Which of the lines below include "QLabel"? Each one should be copied out.

Revision comparison data
######

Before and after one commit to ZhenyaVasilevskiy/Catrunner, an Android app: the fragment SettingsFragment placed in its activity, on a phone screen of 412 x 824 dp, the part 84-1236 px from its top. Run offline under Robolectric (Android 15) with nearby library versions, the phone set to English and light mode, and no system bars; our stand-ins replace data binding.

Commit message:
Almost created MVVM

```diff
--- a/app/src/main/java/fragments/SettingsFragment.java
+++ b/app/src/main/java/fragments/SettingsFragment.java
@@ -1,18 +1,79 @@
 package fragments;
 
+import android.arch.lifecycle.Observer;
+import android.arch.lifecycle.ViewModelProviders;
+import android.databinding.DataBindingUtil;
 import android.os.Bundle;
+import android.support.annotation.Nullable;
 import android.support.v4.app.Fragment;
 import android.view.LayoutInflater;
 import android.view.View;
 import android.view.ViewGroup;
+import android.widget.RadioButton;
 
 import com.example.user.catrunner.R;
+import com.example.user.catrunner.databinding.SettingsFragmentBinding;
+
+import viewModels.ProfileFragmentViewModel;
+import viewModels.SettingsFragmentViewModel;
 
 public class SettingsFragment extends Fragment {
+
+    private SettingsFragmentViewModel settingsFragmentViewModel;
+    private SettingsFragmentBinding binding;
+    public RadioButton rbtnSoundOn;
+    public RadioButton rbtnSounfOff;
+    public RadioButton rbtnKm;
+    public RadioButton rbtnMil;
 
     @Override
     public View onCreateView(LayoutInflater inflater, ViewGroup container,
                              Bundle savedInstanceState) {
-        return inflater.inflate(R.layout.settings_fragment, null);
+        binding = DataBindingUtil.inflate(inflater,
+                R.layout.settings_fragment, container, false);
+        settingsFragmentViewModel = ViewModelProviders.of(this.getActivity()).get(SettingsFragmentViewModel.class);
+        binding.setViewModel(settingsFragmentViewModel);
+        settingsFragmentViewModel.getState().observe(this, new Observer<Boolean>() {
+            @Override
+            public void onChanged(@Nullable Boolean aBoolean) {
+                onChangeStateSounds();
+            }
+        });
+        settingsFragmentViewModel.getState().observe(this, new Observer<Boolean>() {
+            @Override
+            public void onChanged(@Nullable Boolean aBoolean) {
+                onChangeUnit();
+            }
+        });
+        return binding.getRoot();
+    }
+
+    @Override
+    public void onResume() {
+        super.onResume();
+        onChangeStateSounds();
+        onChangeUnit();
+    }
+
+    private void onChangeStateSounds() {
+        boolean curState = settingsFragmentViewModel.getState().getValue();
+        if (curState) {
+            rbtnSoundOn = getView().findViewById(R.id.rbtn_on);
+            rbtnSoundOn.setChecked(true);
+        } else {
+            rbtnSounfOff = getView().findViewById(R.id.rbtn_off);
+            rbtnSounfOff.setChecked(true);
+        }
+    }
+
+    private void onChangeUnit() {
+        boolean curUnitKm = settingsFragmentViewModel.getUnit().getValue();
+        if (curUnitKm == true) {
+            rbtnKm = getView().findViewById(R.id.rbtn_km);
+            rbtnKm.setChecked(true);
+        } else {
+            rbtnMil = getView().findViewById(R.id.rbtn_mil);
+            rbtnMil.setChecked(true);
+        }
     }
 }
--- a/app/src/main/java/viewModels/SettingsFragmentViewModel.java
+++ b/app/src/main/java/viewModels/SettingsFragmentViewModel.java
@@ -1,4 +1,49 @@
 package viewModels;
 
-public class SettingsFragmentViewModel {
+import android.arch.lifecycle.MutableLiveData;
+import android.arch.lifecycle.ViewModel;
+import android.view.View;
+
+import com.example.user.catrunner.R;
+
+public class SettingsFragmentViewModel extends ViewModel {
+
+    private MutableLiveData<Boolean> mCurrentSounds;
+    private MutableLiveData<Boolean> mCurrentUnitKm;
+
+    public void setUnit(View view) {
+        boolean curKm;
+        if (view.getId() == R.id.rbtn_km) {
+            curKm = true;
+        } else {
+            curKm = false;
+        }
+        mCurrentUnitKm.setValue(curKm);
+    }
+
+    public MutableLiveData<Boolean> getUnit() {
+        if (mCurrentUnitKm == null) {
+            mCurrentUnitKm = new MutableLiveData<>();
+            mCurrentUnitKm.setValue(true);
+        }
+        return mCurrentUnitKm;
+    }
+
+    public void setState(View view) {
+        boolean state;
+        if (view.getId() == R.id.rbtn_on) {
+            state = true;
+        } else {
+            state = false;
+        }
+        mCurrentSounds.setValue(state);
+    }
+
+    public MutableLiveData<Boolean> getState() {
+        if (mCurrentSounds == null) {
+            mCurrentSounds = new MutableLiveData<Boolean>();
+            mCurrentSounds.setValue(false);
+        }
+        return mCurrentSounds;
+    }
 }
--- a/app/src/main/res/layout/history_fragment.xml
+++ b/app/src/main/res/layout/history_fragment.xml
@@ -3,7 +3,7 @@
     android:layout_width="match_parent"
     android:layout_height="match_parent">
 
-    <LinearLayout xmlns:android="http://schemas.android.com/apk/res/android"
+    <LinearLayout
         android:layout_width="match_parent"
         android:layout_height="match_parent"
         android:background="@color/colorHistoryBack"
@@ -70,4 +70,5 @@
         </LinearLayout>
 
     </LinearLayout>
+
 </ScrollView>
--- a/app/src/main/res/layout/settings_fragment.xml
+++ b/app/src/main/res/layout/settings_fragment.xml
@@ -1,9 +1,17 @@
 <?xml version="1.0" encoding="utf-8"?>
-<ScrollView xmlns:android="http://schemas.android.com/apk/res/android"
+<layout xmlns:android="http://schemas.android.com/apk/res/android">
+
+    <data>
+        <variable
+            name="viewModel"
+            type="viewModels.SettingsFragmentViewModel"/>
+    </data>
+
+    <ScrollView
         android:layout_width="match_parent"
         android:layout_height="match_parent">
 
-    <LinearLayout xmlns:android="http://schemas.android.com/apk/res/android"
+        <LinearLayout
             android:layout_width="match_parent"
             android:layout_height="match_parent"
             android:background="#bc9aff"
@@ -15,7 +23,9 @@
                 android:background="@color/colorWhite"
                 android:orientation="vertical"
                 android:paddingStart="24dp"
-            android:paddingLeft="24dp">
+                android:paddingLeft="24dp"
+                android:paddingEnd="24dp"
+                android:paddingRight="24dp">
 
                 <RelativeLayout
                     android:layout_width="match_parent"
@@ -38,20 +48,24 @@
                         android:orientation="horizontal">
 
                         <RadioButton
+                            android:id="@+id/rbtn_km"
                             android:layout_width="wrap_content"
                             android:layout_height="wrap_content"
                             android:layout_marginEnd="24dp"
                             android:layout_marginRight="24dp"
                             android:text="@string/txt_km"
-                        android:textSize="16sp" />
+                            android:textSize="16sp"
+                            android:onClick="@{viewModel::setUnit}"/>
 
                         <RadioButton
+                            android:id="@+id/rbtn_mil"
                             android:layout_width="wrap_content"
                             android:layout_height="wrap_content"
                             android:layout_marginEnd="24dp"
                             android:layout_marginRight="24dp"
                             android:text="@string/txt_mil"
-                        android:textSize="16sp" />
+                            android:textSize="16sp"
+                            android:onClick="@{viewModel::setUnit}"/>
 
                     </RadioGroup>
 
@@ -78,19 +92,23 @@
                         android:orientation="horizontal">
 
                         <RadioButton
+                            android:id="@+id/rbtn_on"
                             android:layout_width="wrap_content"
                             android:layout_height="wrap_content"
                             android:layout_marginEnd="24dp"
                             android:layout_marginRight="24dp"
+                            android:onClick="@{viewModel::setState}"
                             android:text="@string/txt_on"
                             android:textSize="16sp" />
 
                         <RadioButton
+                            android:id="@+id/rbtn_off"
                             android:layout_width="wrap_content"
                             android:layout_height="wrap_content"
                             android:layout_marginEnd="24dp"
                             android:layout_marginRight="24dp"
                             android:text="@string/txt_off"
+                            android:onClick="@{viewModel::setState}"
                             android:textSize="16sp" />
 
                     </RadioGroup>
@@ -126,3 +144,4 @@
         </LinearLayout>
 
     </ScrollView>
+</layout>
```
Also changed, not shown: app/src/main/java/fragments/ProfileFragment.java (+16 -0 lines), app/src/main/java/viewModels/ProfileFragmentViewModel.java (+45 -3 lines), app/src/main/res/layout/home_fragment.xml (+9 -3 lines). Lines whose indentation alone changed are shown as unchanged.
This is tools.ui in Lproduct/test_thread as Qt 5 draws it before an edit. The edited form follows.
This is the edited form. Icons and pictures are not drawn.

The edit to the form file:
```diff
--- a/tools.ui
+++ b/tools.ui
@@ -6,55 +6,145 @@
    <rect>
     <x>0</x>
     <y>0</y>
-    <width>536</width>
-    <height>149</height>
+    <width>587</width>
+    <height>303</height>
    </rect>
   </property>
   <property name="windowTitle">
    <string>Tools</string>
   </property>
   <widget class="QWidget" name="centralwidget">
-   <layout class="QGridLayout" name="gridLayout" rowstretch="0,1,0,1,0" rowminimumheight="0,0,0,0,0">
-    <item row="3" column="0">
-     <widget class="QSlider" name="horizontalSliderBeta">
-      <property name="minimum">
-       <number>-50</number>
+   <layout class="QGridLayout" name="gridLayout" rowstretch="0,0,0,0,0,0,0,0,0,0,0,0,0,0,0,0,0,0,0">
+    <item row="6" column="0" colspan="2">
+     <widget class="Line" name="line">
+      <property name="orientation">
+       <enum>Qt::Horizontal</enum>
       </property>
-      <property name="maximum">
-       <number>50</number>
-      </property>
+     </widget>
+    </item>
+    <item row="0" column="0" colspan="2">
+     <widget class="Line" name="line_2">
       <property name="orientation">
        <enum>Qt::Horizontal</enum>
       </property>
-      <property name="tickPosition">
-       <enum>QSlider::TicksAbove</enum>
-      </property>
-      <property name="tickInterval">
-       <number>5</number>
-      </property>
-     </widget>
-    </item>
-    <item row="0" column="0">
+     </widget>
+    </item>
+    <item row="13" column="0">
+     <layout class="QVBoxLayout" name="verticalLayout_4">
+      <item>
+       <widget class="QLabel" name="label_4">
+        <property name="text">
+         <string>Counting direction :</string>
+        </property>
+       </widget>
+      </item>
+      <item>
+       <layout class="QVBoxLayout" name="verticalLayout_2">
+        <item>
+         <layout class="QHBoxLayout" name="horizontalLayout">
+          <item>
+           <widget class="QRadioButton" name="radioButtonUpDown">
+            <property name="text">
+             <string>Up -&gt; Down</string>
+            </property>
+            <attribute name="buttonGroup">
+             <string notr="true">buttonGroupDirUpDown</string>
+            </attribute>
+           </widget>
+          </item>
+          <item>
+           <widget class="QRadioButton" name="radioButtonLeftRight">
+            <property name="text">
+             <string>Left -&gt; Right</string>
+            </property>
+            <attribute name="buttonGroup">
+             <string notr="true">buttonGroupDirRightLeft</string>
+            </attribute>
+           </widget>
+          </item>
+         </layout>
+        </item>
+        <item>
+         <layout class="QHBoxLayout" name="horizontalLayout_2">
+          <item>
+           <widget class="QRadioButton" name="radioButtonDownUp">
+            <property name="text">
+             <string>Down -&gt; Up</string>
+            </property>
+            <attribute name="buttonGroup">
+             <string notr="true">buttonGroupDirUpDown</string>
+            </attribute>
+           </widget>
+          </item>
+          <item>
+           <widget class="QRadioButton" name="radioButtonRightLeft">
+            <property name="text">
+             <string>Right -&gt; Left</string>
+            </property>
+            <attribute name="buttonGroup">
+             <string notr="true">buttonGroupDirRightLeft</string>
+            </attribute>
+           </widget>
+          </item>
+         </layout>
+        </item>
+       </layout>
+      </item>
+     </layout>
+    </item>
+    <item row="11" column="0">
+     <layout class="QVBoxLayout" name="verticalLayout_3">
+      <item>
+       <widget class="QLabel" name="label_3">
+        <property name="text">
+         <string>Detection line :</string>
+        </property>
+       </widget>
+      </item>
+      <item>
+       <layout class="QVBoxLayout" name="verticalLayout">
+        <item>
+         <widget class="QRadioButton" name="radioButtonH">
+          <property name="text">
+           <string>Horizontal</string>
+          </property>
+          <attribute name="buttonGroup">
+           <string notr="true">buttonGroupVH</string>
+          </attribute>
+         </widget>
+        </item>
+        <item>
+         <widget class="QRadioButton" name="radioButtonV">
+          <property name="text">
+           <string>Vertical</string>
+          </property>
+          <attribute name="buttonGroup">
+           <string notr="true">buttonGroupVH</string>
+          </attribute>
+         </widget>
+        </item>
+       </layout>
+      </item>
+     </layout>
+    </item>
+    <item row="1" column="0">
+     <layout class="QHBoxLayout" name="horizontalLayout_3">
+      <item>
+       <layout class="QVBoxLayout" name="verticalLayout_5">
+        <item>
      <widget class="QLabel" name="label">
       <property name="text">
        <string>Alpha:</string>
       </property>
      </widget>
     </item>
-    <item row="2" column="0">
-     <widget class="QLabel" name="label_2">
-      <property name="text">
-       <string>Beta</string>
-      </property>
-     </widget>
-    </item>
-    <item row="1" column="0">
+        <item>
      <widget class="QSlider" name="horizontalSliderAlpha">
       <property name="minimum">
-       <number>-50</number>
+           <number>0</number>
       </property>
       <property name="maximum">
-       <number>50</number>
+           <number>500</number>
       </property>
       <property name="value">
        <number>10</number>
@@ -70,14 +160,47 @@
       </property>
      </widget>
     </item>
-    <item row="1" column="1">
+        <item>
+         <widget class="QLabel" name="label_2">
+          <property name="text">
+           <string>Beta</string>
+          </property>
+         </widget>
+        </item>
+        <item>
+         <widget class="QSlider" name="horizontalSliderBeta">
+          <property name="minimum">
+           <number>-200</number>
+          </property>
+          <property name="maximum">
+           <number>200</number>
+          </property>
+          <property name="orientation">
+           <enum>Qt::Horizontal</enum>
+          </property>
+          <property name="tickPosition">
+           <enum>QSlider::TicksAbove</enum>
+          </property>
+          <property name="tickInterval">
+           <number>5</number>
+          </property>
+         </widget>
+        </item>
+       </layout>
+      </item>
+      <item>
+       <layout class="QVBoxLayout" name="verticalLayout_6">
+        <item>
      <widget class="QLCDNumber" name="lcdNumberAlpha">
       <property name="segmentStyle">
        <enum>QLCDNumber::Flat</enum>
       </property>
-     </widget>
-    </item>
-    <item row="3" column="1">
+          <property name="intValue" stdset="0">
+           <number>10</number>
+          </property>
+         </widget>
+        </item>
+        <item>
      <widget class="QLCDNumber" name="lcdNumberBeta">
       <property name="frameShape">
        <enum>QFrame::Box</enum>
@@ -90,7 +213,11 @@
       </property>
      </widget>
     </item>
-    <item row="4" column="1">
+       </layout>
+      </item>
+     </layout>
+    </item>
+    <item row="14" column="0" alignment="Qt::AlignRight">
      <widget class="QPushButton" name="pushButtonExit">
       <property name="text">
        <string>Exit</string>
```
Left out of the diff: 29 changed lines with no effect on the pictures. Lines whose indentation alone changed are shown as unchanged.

######

**Worked solution**
+       <widget class="QLabel" name="label_4">
+       <widget class="QLabel" name="label_3">
      <widget class="QLabel" name="label">
-     <widget class="QLabel" name="label_2">
+         <widget class="QLabel" name="label_2">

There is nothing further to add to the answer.